# [Exercise instructions]
From the entries that follow, copy every line with the word "bacteria".

Version difference data

========================

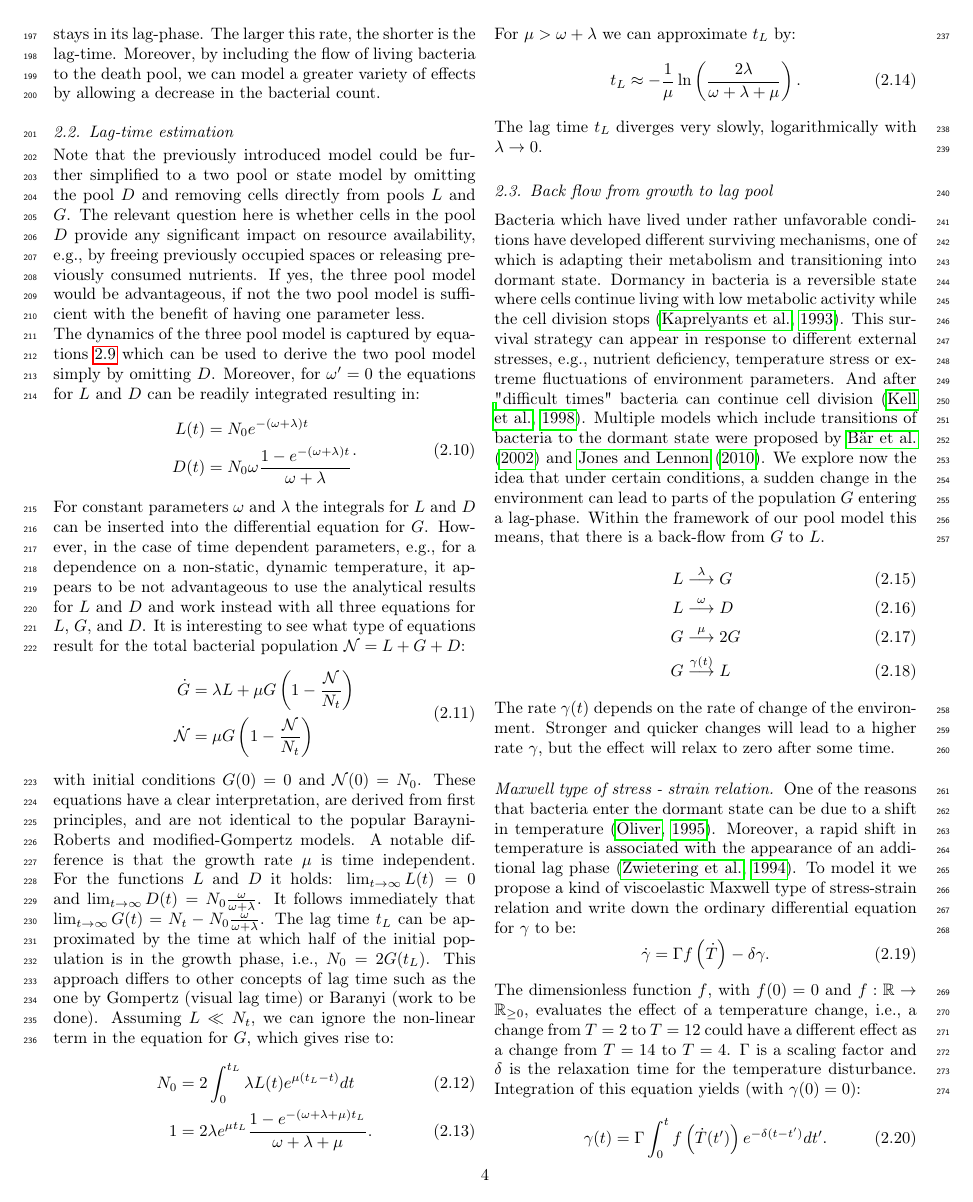
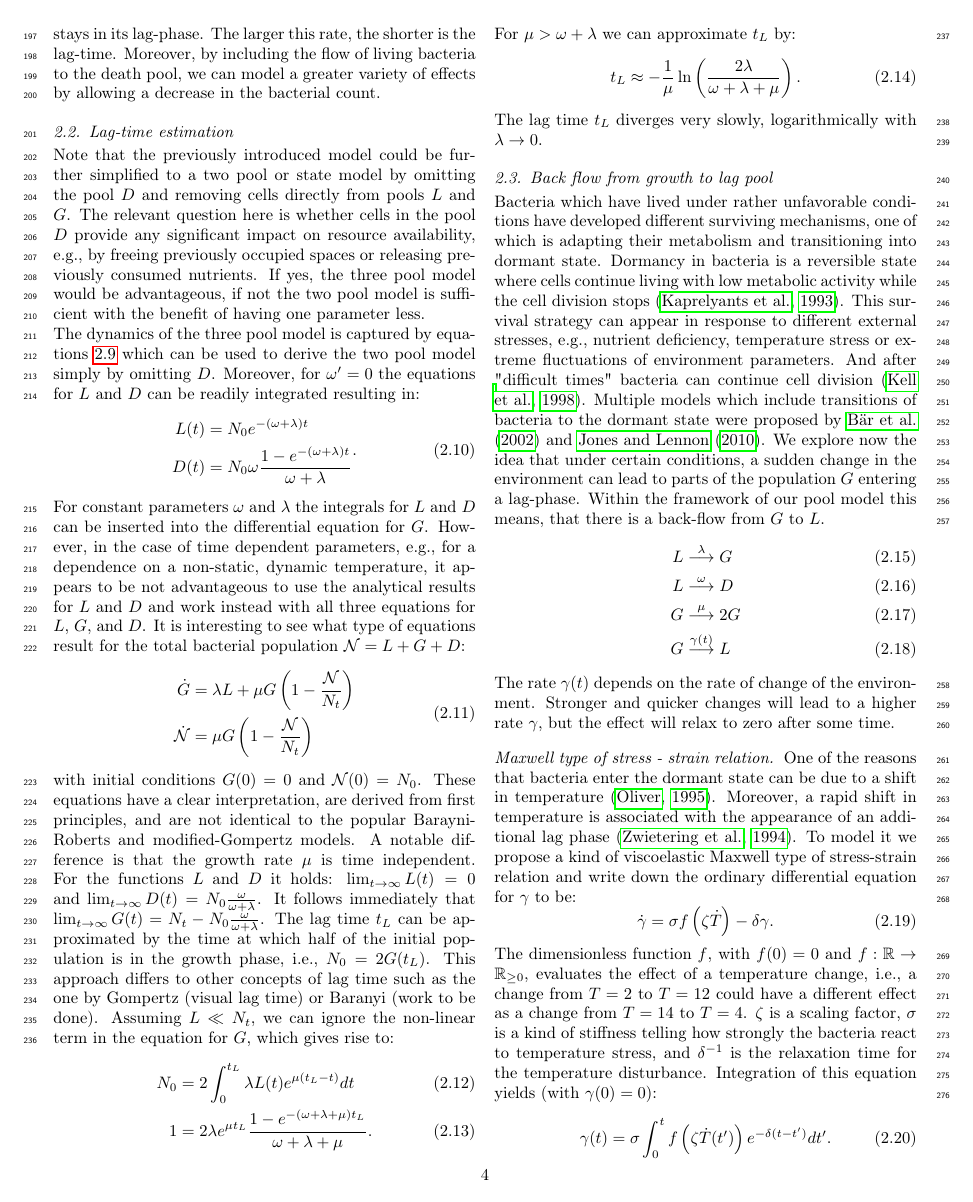
Before and after one commit to polinagaindrik/pool_model_paper, a LaTeX paper (paper/pool_model.tex): page 6 of 24. Compiled offline with pdfLaTeX; a LaTeX package or settings file that is missing is left out.

Commit message:
Christian's changes to maxwell stress section

```diff
--- a/paper/pool_model.tex
+++ b/paper/pool_model.tex
@@ -407,12 +407,12 @@ One of the reasons that bacteria enter the dormant state can be due to a shift i
 Moreover, a rapid shift in temperature is associated with the appearance of an additional lag phase~\citep{zwietering_modeling_1994}.
 To model it we propose a kind of viscoelastic Maxwell type of stress-strain relation and write down the ordinary differential equation for $\gamma$ to be:
 \begin{equation}
-    \dot{\gamma} = \Gamma f\left(\dot{T}\right)-\delta \gamma.
+    \dot{\gamma} = \sigma f\left(\zeta\dot{T}\right)-\delta \gamma.
 \end{equation}
-The dimensionless function $f$, with $f(0)=0$ and $f: \mathbb{R}\to\mathbb{R}_{\ge 0}$, evaluates the effect of a temperature change, i.e., a change from $T=2$ to $T=12$ could have a different effect as a change from $T=14$ to $T=4$. $\Gamma$ is a scaling factor and $\delta$ is the relaxation time for the temperature disturbance.
+The dimensionless function $f$, with $f(0)=0$ and $f: \mathbb{R}\to\mathbb{R}_{\ge 0}$, evaluates the effect of a temperature change, i.e., a change from $T=2$ to $T=12$ could have a different effect as a change from $T=14$ to $T=4$. $\zeta$ is a scaling factor, $\sigma$ is a kind of stiffness telling how strongly the bacteria react to temperature stress, and $\delta^{-1}$ is the relaxation time for the temperature disturbance.
 Integration of this equation yields (with $\gamma(0)=0$):
 \begin{equation}
-    \gamma(t) = \Gamma \int_0^t f\left(\dot{T}(t^{\prime})\right)e^{-\delta (t-t^{\prime})}dt^{\prime}.
+    \gamma(t) = \sigma\int_0^t f\left(\zeta\dot{T}(t^{\prime})\right)e^{-\delta (t-t^{\prime})}dt^{\prime}.
 \end{equation}
 One possible choice for $f$ reads:
 \begin{align}
```
Also changed, not shown: paper/pool_model.tex (8 more changed lines).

========================

# [Written response]
@@ -407,12 +407,12 @@ One of the reasons that bacteria enter the dormant state can be due to a shift i
+The dimensionless function $f$, with $f(0)=0$ and $f: \mathbb{R}\to\mathbb{R}_{\ge 0}$, evaluates the effect of a temperature change, i.e., a change from $T=2$ to $T=12$ could have a different effect as a change from $T=14$ to $T=4$. $\zeta$ is a scaling factor, $\sigma$ is a kind of stiffness telling how strongly the bacteria react to temperature stress, and $\delta^{-1}$ is the relaxation time for the temperature disturbance.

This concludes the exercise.